## EXERCISE AIM
The word "words" marks the lines to report; pull each of them from the listing.

## AVAILABLE DATA
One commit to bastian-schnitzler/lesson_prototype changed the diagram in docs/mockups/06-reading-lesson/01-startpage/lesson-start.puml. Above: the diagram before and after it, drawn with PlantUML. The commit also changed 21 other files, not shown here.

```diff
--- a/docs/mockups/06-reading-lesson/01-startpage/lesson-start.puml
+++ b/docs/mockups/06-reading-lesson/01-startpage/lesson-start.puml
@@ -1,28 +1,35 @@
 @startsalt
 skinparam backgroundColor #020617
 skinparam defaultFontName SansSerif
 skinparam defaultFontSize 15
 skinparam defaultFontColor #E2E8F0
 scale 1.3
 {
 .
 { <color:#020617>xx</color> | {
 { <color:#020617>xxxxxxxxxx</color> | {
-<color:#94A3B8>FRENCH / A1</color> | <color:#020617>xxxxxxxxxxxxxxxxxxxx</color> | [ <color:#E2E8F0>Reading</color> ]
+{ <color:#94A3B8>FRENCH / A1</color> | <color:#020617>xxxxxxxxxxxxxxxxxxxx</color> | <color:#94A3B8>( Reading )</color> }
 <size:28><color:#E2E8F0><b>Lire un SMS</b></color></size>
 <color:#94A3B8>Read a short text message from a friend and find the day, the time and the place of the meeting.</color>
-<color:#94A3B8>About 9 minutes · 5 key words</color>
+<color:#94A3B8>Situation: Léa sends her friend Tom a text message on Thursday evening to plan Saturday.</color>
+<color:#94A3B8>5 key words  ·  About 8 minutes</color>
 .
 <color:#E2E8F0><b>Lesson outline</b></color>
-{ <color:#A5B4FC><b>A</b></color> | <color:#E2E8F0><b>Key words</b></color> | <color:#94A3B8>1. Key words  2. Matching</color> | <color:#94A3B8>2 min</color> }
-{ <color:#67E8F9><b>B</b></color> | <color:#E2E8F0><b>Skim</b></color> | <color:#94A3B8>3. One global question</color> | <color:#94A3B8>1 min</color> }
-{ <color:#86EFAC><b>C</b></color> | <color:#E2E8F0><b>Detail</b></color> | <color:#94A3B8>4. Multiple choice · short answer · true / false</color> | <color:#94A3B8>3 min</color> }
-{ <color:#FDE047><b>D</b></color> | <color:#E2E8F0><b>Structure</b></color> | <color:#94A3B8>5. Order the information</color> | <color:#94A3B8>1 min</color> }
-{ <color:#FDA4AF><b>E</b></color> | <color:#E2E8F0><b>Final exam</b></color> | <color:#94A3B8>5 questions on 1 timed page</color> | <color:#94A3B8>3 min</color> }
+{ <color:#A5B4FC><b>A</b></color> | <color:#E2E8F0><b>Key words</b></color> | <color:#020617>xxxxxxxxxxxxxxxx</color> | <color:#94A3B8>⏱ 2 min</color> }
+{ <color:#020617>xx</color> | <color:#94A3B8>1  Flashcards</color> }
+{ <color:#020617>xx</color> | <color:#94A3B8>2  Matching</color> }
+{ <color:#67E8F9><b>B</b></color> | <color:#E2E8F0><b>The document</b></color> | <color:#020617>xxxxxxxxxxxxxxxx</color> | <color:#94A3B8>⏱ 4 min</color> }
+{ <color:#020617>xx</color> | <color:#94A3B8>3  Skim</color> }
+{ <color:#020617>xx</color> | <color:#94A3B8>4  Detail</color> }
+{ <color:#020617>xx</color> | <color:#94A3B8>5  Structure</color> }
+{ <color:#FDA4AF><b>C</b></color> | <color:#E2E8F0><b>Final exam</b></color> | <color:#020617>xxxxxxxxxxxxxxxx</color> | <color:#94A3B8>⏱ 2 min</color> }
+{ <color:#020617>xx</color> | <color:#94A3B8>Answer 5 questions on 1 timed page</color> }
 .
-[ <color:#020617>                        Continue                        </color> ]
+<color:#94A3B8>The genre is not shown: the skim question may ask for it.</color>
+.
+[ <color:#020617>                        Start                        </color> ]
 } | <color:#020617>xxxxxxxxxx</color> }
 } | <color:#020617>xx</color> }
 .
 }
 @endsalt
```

## TASK OUTPUT
-<color:#94A3B8>About 9 minutes · 5 key words</color>
+<color:#94A3B8>5 key words  ·  About 8 minutes</color>
-{ <color:#A5B4FC><b>A</b></color> | <color:#E2E8F0><b>Key words</b></color> | <color:#94A3B8>1. Key words  2. Matching</color> | <color:#94A3B8>2 min</color> }
+{ <color:#A5B4FC><b>A</b></color> | <color:#E2E8F0><b>Key words</b></color> | <color:#020617>xxxxxxxxxxxxxxxx</color> | <color:#94A3B8>⏱ 2 min</color> }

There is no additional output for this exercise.